▶ _Problem statement_
Return the records exactly as they are.

▶ _Source material_
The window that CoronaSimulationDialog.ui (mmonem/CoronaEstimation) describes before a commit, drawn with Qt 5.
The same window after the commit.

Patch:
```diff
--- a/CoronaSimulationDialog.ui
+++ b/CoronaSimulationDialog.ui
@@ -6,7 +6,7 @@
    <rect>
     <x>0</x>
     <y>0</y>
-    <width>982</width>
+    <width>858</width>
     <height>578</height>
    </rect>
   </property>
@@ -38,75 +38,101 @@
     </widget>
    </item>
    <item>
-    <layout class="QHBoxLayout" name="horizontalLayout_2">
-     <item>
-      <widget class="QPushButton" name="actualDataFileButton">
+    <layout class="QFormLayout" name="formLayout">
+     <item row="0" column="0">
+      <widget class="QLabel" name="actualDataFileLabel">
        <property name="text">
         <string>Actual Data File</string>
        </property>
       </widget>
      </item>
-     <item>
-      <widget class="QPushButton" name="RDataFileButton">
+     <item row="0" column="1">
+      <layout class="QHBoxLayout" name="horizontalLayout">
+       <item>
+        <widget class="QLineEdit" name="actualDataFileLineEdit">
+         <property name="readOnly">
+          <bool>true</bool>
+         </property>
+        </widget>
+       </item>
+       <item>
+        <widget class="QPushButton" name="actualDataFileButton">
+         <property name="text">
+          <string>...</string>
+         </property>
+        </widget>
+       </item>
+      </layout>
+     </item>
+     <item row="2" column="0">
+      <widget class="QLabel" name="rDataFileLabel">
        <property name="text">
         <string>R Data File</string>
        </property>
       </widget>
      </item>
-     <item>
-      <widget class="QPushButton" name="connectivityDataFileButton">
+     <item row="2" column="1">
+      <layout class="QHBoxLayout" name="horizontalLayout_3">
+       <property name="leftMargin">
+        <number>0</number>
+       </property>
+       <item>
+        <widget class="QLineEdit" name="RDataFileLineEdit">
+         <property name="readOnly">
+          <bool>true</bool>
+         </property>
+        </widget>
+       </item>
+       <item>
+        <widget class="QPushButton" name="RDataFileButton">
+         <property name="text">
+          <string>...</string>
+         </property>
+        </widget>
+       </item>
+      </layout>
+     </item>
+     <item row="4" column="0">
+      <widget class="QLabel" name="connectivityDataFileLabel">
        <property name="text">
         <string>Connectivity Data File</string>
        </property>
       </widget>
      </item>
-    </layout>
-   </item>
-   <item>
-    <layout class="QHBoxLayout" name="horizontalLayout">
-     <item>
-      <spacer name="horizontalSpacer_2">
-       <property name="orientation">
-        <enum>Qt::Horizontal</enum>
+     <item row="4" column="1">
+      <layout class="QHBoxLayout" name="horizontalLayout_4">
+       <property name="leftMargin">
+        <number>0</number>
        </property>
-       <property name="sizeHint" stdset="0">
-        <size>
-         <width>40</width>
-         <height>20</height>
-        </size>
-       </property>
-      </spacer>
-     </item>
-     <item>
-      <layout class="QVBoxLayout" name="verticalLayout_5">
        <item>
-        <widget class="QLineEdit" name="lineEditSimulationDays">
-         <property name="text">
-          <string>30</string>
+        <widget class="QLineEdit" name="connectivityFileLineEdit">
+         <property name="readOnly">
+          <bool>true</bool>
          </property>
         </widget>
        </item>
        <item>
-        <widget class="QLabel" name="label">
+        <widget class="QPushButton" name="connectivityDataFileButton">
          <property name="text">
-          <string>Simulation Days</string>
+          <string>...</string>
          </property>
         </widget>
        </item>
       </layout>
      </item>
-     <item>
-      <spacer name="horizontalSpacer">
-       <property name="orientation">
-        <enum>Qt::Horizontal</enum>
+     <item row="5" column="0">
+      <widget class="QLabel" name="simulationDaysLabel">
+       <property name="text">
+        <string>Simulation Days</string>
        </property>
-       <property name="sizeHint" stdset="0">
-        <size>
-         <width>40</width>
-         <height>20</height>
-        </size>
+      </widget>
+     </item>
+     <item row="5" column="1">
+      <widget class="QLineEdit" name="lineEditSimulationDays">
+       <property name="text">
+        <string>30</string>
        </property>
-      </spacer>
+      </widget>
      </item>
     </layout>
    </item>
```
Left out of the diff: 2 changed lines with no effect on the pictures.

▶ _Response to the task_
The window that CoronaSimulationDialog.ui (mmonem/CoronaEstimation) describes before a commit, drawn with Qt 5.
The same window after the commit.

Patch:
```diff
--- a/CoronaSimulationDialog.ui
+++ b/CoronaSimulationDialog.ui
@@ -6,7 +6,7 @@
    <rect>
     <x>0</x>
     <y>0</y>
-    <width>982</width>
+    <width>858</width>
     <height>578</height>
    </rect>
   </property>
@@ -38,75 +38,101 @@
     </widget>
    </item>
    <item>
-    <layout class="QHBoxLayout" name="horizontalLayout_2">
-     <item>
-      <widget class="QPushButton" name="actualDataFileButton">
+    <layout class="QFormLayout" name="formLayout">
+     <item row="0" column="0">
+      <widget class="QLabel" name="actualDataFileLabel">
        <property name="text">
         <string>Actual Data File</string>
        </property>
       </widget>
      </item>
-     <item>
-      <widget class="QPushButton" name="RDataFileButton">
+     <item row="0" column="1">
+      <layout class="QHBoxLayout" name="horizontalLayout">
+       <item>
+        <widget class="QLineEdit" name="actualDataFileLineEdit">
+         <property name="readOnly">
+          <bool>true</bool>
+         </property>
+        </widget>
+       </item>
+       <item>
+        <widget class="QPushButton" name="actualDataFileButton">
+         <property name="text">
+          <string>...</string>
+         </property>
+        </widget>
+       </item>
+      </layout>
+     </item>
+     <item row="2" column="0">
+      <widget class="QLabel" name="rDataFileLabel">
        <property name="text">
         <string>R Data File</string>
        </property>
       </widget>
      </item>
-     <item>
-      <widget class="QPushButton" name="connectivityDataFileButton">
+     <item row="2" column="1">
+      <layout class="QHBoxLayout" name="horizontalLayout_3">
+       <property name="leftMargin">
+        <number>0</number>
+       </property>
+       <item>
+        <widget class="QLineEdit" name="RDataFileLineEdit">
+         <property name="readOnly">
+          <bool>true</bool>
+         </property>
+        </widget>
+       </item>
+       <item>
+        <widget class="QPushButton" name="RDataFileButton">
+         <property name="text">
+          <string>...</string>
+         </property>
+        </widget>
+       </item>
+      </layout>
+     </item>
+     <item row="4" column="0">
+      <widget class="QLabel" name="connectivityDataFileLabel">
        <property name="text">
         <string>Connectivity Data File</string>
        </property>
       </widget>
      </item>
-    </layout>
-   </item>
-   <item>
-    <layout class="QHBoxLayout" name="horizontalLayout">
-     <item>
-      <spacer name="horizontalSpacer_2">
-       <property name="orientation">
-        <enum>Qt::Horizontal</enum>
+     <item row="4" column="1">
+      <layout class="QHBoxLayout" name="horizontalLayout_4">
+       <property name="leftMargin">
+        <number>0</number>
        </property>
-       <property name="sizeHint" stdset="0">
-        <size>
-         <width>40</width>
-         <height>20</height>
-        </size>
-       </property>
-      </spacer>
-     </item>
-     <item>
-      <layout class="QVBoxLayout" name="verticalLayout_5">
        <item>
-        <widget class="QLineEdit" name="lineEditSimulationDays">
-         <property name="text">
-          <string>30</string>
+        <widget class="QLineEdit" name="connectivityFileLineEdit">
+         <property name="readOnly">
+          <bool>true</bool>
          </property>
         </widget>
        </item>
        <item>
-        <widget class="QLabel" name="label">
+        <widget class="QPushButton" name="connectivityDataFileButton">
          <property name="text">
-          <string>Simulation Days</string>
+          <string>...</string>
          </property>
         </widget>
        </item>
       </layout>
      </item>
-     <item>
-      <spacer name="horizontalSpacer">
-       <property name="orientation">
-        <enum>Qt::Horizontal</enum>
+     <item row="5" column="0">
+      <widget class="QLabel" name="simulationDaysLabel">
+       <property name="text">
+        <string>Simulation Days</string>
        </property>
-       <property name="sizeHint" stdset="0">
-        <size>
-         <width>40</width>
-         <height>20</height>
-        </size>
+      </widget>
+     </item>
+     <item row="5" column="1">
+      <widget class="QLineEdit" name="lineEditSimulationDays">
+       <property name="text">
+        <string>30</string>
        </property>
-      </spacer>
+      </widget>
      </item>
     </layout>
    </item>
```
Left out of the diff: 2 changed lines with no effect on the pictures.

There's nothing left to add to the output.